● Exercise instructions: Each line of the material should be set down exactly. Pictures are not part of the copy.

○ ○ ○ ○ ○

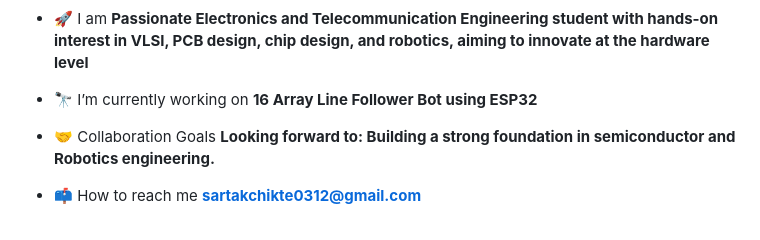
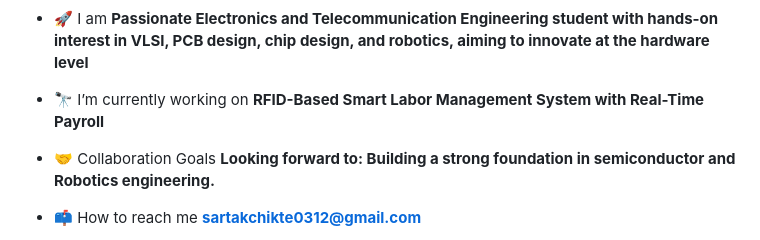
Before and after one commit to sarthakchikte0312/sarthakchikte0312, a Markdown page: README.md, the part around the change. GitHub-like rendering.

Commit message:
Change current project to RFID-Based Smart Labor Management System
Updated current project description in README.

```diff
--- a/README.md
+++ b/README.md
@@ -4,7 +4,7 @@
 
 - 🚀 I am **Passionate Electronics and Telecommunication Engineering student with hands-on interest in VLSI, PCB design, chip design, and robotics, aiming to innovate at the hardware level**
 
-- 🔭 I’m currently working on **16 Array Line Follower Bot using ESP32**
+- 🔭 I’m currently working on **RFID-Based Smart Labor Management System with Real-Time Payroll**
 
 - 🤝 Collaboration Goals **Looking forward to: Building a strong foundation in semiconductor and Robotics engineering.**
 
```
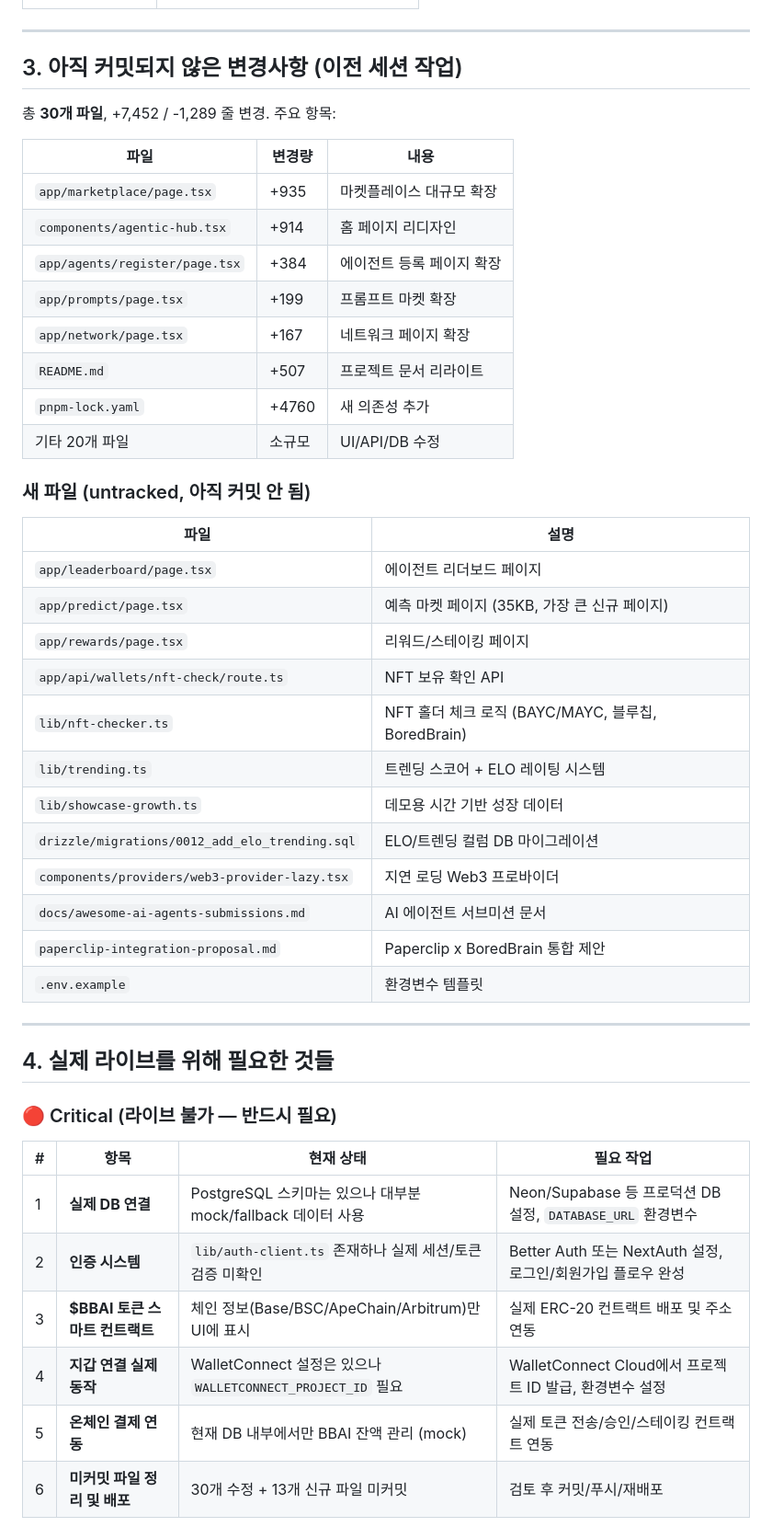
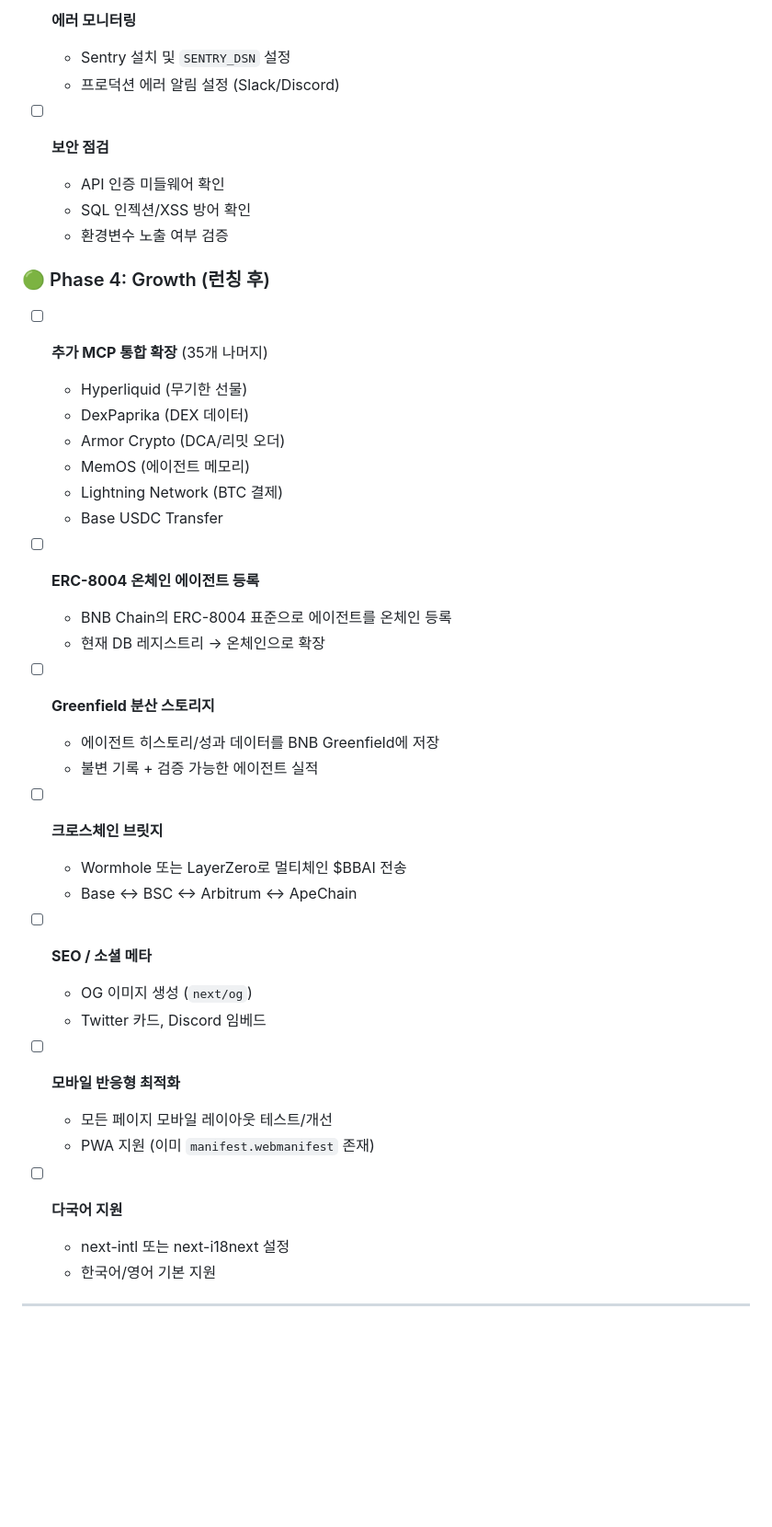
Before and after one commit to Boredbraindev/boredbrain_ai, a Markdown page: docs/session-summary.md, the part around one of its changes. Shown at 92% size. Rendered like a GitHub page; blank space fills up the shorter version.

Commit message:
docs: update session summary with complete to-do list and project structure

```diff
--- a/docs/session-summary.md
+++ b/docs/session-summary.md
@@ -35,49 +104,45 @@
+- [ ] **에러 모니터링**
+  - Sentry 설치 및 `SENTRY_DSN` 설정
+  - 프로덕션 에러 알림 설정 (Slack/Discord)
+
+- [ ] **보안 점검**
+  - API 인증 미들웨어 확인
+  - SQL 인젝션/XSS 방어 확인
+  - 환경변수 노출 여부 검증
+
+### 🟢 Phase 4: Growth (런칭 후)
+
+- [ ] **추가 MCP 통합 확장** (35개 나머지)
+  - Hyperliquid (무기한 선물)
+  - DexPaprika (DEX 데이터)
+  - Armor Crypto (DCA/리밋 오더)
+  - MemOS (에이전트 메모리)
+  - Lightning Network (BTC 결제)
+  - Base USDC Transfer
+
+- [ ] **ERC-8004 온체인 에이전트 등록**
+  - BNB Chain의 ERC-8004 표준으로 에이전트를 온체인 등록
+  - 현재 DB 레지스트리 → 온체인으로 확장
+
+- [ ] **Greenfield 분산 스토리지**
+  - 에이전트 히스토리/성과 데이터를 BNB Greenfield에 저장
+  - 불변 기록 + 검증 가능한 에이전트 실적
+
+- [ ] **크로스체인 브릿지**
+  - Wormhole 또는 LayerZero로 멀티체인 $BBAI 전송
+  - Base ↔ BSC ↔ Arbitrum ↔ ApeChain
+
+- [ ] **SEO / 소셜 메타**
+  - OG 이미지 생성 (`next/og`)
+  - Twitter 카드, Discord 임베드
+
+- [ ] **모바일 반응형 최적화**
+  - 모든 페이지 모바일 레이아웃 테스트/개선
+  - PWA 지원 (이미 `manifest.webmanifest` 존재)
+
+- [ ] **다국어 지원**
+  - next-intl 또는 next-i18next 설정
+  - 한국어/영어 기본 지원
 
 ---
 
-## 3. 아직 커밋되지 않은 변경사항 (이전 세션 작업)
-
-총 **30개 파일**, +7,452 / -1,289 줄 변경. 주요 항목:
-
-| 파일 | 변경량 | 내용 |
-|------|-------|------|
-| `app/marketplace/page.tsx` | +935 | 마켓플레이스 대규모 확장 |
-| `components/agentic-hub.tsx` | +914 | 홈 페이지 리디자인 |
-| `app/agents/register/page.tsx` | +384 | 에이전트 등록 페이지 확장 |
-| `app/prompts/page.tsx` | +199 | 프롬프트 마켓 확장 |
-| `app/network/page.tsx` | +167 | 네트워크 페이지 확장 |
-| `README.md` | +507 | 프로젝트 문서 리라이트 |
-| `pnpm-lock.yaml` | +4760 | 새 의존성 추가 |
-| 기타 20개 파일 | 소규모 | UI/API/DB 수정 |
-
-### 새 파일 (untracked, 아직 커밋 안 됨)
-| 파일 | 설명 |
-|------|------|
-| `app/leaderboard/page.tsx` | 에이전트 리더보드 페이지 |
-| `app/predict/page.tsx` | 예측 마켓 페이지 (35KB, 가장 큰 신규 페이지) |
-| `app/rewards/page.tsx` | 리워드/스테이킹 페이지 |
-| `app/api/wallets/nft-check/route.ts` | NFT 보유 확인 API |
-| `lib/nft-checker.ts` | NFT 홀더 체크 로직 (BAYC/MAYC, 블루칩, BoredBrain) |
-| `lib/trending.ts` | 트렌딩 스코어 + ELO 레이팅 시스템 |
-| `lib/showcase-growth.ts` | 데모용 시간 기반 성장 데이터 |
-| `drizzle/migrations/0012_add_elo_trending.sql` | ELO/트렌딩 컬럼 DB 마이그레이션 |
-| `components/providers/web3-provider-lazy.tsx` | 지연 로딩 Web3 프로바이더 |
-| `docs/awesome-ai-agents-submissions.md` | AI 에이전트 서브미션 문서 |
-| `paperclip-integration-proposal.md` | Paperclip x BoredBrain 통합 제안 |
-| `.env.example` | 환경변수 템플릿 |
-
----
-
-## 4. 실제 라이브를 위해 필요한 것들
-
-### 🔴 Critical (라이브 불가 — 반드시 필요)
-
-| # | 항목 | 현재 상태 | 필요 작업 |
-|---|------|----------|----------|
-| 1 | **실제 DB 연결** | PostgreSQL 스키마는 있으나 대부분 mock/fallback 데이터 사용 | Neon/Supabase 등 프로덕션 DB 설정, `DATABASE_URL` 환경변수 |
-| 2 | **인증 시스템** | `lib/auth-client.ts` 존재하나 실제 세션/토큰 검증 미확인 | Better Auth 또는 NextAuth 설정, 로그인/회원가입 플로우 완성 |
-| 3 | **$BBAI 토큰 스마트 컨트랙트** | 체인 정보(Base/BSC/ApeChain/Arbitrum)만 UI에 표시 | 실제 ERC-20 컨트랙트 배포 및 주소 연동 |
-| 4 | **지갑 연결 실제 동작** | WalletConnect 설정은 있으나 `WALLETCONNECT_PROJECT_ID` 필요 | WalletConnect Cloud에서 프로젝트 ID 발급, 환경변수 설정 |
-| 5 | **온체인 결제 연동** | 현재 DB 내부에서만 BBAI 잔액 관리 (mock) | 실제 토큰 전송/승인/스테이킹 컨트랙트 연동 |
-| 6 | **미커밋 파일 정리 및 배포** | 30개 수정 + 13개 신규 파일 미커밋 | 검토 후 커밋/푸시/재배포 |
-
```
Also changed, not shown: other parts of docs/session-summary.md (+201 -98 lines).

○ ○ ○ ○ ○

● Solution:
Before and after one commit to sarthakchikte0312/sarthakchikte0312, a Markdown page: README.md, the part around the change. GitHub-like rendering.

Commit message:
Change current project to RFID-Based Smart Labor Management System
Updated current project description in README.

```diff
--- a/README.md
+++ b/README.md
@@ -4,7 +4,7 @@
 
 - 🚀 I am **Passionate Electronics and Telecommunication Engineering student with hands-on interest in VLSI, PCB design, chip design, and robotics, aiming to innovate at the hardware level**
 
-- 🔭 I’m currently working on **16 Array Line Follower Bot using ESP32**
+- 🔭 I’m currently working on **RFID-Based Smart Labor Management System with Real-Time Payroll**
 
 - 🤝 Collaboration Goals **Looking forward to: Building a strong foundation in semiconductor and Robotics engineering.**
 
```
Before and after one commit to Boredbraindev/boredbrain_ai, a Markdown page: docs/session-summary.md, the part around one of its changes. Shown at 92% size. Rendered like a GitHub page; blank space fills up the shorter version.

Commit message:
docs: update session summary with complete to-do list and project structure

```diff
--- a/docs/session-summary.md
+++ b/docs/session-summary.md
@@ -35,49 +104,45 @@
+- [ ] **에러 모니터링**
+  - Sentry 설치 및 `SENTRY_DSN` 설정
+  - 프로덕션 에러 알림 설정 (Slack/Discord)
+
+- [ ] **보안 점검**
+  - API 인증 미들웨어 확인
+  - SQL 인젝션/XSS 방어 확인
+  - 환경변수 노출 여부 검증
+
+### 🟢 Phase 4: Growth (런칭 후)
+
+- [ ] **추가 MCP 통합 확장** (35개 나머지)
+  - Hyperliquid (무기한 선물)
+  - DexPaprika (DEX 데이터)
+  - Armor Crypto (DCA/리밋 오더)
+  - MemOS (에이전트 메모리)
+  - Lightning Network (BTC 결제)
+  - Base USDC Transfer
+
+- [ ] **ERC-8004 온체인 에이전트 등록**
+  - BNB Chain의 ERC-8004 표준으로 에이전트를 온체인 등록
+  - 현재 DB 레지스트리 → 온체인으로 확장
+
+- [ ] **Greenfield 분산 스토리지**
+  - 에이전트 히스토리/성과 데이터를 BNB Greenfield에 저장
+  - 불변 기록 + 검증 가능한 에이전트 실적
+
+- [ ] **크로스체인 브릿지**
+  - Wormhole 또는 LayerZero로 멀티체인 $BBAI 전송
+  - Base ↔ BSC ↔ Arbitrum ↔ ApeChain
+
+- [ ] **SEO / 소셜 메타**
+  - OG 이미지 생성 (`next/og`)
+  - Twitter 카드, Discord 임베드
+
+- [ ] **모바일 반응형 최적화**
+  - 모든 페이지 모바일 레이아웃 테스트/개선
+  - PWA 지원 (이미 `manifest.webmanifest` 존재)
+
+- [ ] **다국어 지원**
+  - next-intl 또는 next-i18next 설정
+  - 한국어/영어 기본 지원
 
 ---
 
-## 3. 아직 커밋되지 않은 변경사항 (이전 세션 작업)
-
-총 **30개 파일**, +7,452 / -1,289 줄 변경. 주요 항목:
-
-| 파일 | 변경량 | 내용 |
-|------|-------|------|
-| `app/marketplace/page.tsx` | +935 | 마켓플레이스 대규모 확장 |
-| `components/agentic-hub.tsx` | +914 | 홈 페이지 리디자인 |
-| `app/agents/register/page.tsx` | +384 | 에이전트 등록 페이지 확장 |
-| `app/prompts/page.tsx` | +199 | 프롬프트 마켓 확장 |
-| `app/network/page.tsx` | +167 | 네트워크 페이지 확장 |
-| `README.md` | +507 | 프로젝트 문서 리라이트 |
-| `pnpm-lock.yaml` | +4760 | 새 의존성 추가 |
-| 기타 20개 파일 | 소규모 | UI/API/DB 수정 |
-
-### 새 파일 (untracked, 아직 커밋 안 됨)
-| 파일 | 설명 |
-|------|------|
-| `app/leaderboard/page.tsx` | 에이전트 리더보드 페이지 |
-| `app/predict/page.tsx` | 예측 마켓 페이지 (35KB, 가장 큰 신규 페이지) |
-| `app/rewards/page.tsx` | 리워드/스테이킹 페이지 |
-| `app/api/wallets/nft-check/route.ts` | NFT 보유 확인 API |
-| `lib/nft-checker.ts` | NFT 홀더 체크 로직 (BAYC/MAYC, 블루칩, BoredBrain) |
-| `lib/trending.ts` | 트렌딩 스코어 + ELO 레이팅 시스템 |
-| `lib/showcase-growth.ts` | 데모용 시간 기반 성장 데이터 |
-| `drizzle/migrations/0012_add_elo_trending.sql` | ELO/트렌딩 컬럼 DB 마이그레이션 |
-| `components/providers/web3-provider-lazy.tsx` | 지연 로딩 Web3 프로바이더 |
-| `docs/awesome-ai-agents-submissions.md` | AI 에이전트 서브미션 문서 |
-| `paperclip-integration-proposal.md` | Paperclip x BoredBrain 통합 제안 |
-| `.env.example` | 환경변수 템플릿 |
-
----
-
-## 4. 실제 라이브를 위해 필요한 것들
-
-### 🔴 Critical (라이브 불가 — 반드시 필요)
-
-| # | 항목 | 현재 상태 | 필요 작업 |
-|---|------|----------|----------|
-| 1 | **실제 DB 연결** | PostgreSQL 스키마는 있으나 대부분 mock/fallback 데이터 사용 | Neon/Supabase 등 프로덕션 DB 설정, `DATABASE_URL` 환경변수 |
-| 2 | **인증 시스템** | `lib/auth-client.ts` 존재하나 실제 세션/토큰 검증 미확인 | Better Auth 또는 NextAuth 설정, 로그인/회원가입 플로우 완성 |
-| 3 | **$BBAI 토큰 스마트 컨트랙트** | 체인 정보(Base/BSC/ApeChain/Arbitrum)만 UI에 표시 | 실제 ERC-20 컨트랙트 배포 및 주소 연동 |
-| 4 | **지갑 연결 실제 동작** | WalletConnect 설정은 있으나 `WALLETCONNECT_PROJECT_ID` 필요 | WalletConnect Cloud에서 프로젝트 ID 발급, 환경변수 설정 |
-| 5 | **온체인 결제 연동** | 현재 DB 내부에서만 BBAI 잔액 관리 (mock) | 실제 토큰 전송/승인/스테이킹 컨트랙트 연동 |
-| 6 | **미커밋 파일 정리 및 배포** | 30개 수정 + 13개 신규 파일 미커밋 | 검토 후 커밋/푸시/재배포 |
-
```
Also changed, not shown: other parts of docs/session-summary.md (+201 -98 lines).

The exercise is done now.